Before and after images:
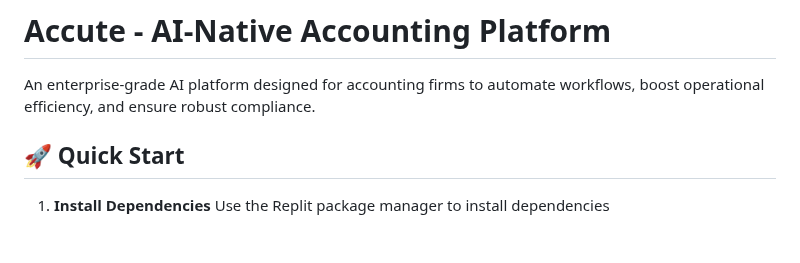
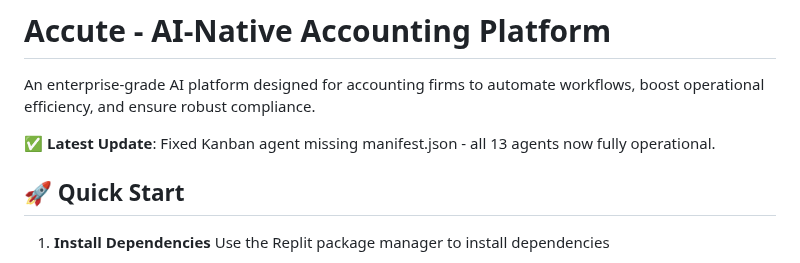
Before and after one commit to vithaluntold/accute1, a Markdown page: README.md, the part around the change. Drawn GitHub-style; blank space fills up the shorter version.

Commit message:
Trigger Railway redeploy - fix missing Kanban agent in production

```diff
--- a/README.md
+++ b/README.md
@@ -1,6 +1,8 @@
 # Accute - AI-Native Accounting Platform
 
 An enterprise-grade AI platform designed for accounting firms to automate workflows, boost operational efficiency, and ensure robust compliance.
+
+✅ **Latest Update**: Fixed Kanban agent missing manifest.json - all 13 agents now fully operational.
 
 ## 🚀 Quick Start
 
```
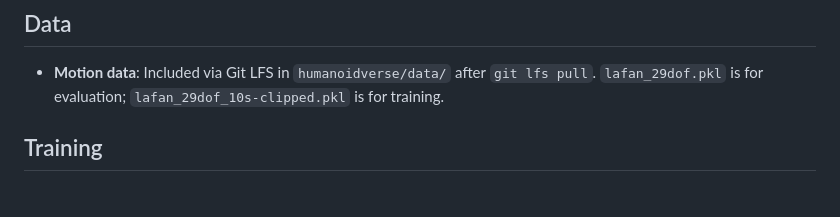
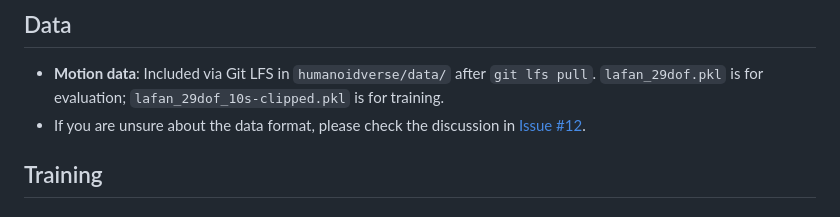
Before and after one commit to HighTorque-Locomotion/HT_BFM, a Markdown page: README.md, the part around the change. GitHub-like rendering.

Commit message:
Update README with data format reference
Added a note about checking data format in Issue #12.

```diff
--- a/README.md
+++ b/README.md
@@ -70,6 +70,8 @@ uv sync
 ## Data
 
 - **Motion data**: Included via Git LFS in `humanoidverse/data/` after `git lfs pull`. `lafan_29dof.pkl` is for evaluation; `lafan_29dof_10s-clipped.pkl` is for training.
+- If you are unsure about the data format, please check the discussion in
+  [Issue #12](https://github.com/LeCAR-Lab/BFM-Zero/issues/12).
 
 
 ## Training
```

* _WORK REQUEST_: Each line in the records above that contains the word "Update" must be copied.

* _ANSWER SPACE_:
+✅ **Latest Update**: Fixed Kanban agent missing manifest.json - all 13 agents now fully operational.
Update README with data format reference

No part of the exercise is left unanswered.